- Work request:
In the listing below, every line with the word "onToogleBank" needs to be copied.

- Data excerpts:
====

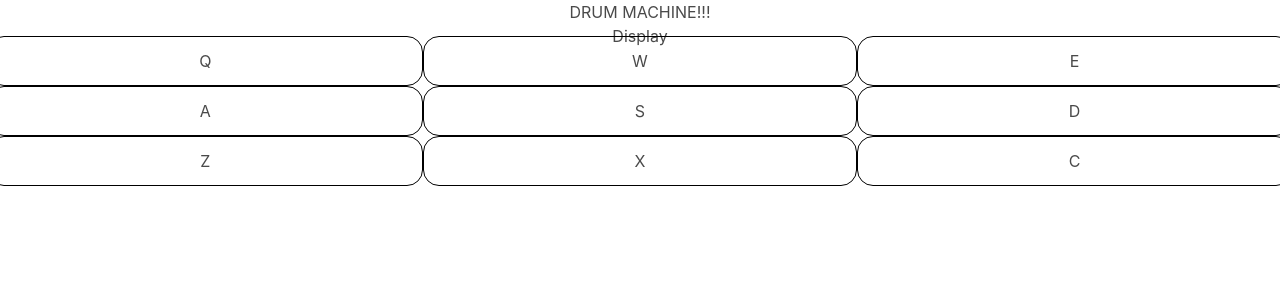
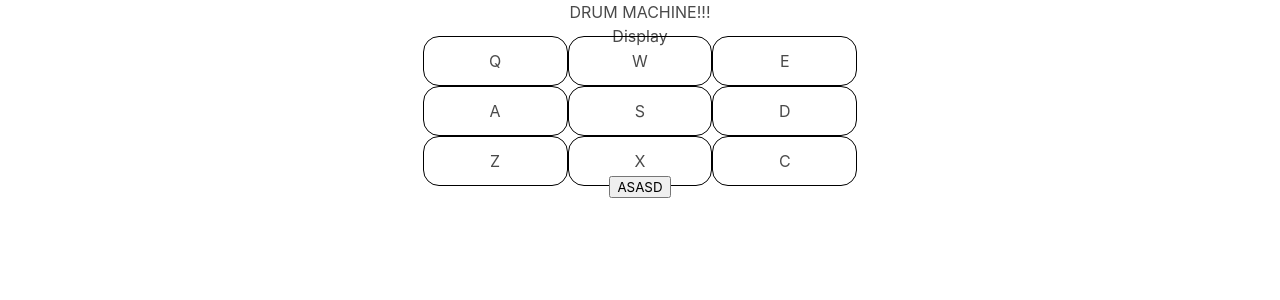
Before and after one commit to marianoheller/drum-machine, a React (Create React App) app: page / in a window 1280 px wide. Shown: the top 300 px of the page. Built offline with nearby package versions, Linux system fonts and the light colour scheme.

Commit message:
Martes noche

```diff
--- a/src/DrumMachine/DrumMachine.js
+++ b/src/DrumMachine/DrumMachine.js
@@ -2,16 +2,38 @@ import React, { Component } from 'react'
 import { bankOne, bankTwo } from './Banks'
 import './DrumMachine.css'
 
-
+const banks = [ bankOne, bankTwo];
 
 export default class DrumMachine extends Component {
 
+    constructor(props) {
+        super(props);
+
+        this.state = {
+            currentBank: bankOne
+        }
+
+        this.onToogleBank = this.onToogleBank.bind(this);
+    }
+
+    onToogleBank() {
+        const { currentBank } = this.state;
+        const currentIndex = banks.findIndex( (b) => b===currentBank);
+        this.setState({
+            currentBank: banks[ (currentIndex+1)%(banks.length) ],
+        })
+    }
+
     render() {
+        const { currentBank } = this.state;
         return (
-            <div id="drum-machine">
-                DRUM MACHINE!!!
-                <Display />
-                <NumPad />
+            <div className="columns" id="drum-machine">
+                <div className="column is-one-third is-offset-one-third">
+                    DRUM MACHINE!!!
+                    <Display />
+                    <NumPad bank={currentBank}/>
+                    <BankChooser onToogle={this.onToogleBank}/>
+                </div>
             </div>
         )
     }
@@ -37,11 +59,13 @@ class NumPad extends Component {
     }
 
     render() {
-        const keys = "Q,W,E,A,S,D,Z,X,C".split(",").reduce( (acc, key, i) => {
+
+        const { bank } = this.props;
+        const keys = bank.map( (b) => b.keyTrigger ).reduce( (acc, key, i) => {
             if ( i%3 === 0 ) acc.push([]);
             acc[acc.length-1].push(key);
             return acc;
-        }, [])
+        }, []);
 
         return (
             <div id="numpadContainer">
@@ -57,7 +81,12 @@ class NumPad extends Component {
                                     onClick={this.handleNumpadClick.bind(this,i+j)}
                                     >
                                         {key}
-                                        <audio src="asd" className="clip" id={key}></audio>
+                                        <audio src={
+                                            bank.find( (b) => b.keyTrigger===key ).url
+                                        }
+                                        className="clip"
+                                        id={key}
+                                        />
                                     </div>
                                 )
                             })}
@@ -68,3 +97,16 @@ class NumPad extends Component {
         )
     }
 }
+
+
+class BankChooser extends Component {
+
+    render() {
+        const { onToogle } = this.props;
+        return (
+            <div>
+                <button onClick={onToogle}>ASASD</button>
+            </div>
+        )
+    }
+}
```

====

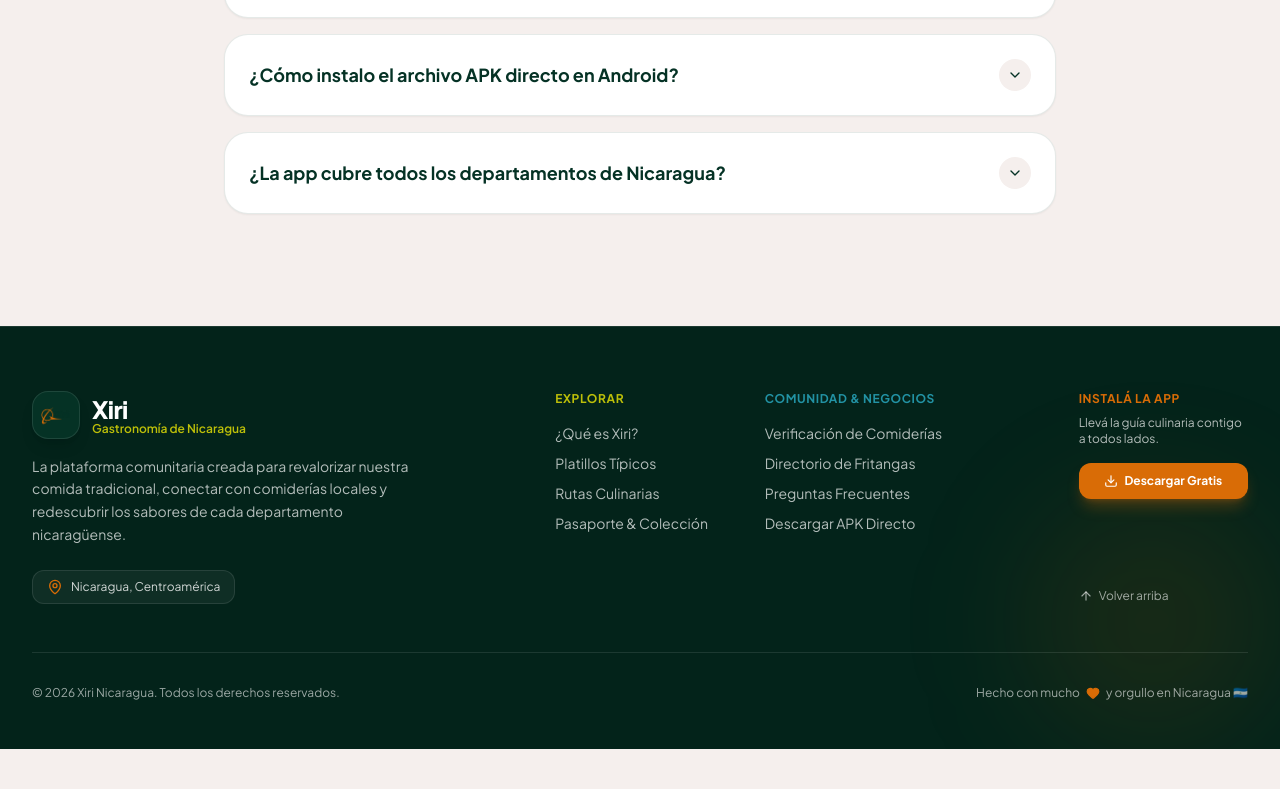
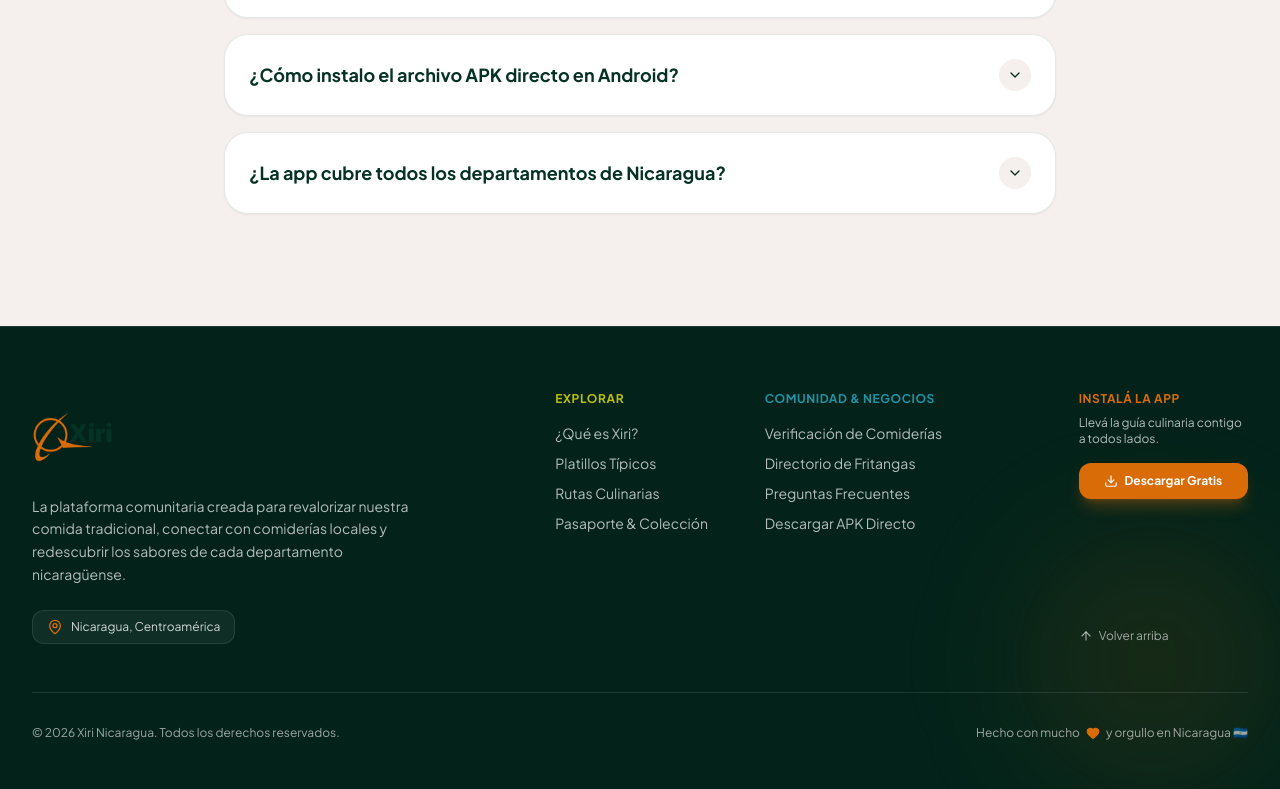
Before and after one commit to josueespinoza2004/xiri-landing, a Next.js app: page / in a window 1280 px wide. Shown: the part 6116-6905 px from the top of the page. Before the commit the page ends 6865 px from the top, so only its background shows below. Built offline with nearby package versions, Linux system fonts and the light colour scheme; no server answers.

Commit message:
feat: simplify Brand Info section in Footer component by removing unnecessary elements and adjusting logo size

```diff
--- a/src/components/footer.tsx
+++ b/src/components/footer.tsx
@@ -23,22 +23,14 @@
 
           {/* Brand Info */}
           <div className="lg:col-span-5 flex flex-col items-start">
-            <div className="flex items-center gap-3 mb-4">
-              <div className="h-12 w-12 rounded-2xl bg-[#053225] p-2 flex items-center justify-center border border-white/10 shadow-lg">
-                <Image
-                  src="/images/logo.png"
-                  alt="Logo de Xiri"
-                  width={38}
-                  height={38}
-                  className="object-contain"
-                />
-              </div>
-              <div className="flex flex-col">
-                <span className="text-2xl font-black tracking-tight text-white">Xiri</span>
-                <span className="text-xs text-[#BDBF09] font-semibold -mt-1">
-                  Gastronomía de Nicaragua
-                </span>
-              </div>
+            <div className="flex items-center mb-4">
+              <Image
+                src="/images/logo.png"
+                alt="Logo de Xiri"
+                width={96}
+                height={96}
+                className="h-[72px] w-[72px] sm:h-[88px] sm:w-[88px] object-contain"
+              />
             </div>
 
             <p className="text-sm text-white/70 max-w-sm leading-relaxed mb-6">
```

====

- Exercise solution:
+        this.onToogleBank = this.onToogleBank.bind(this);
+    onToogleBank() {
+                    <BankChooser onToogle={this.onToogleBank}/>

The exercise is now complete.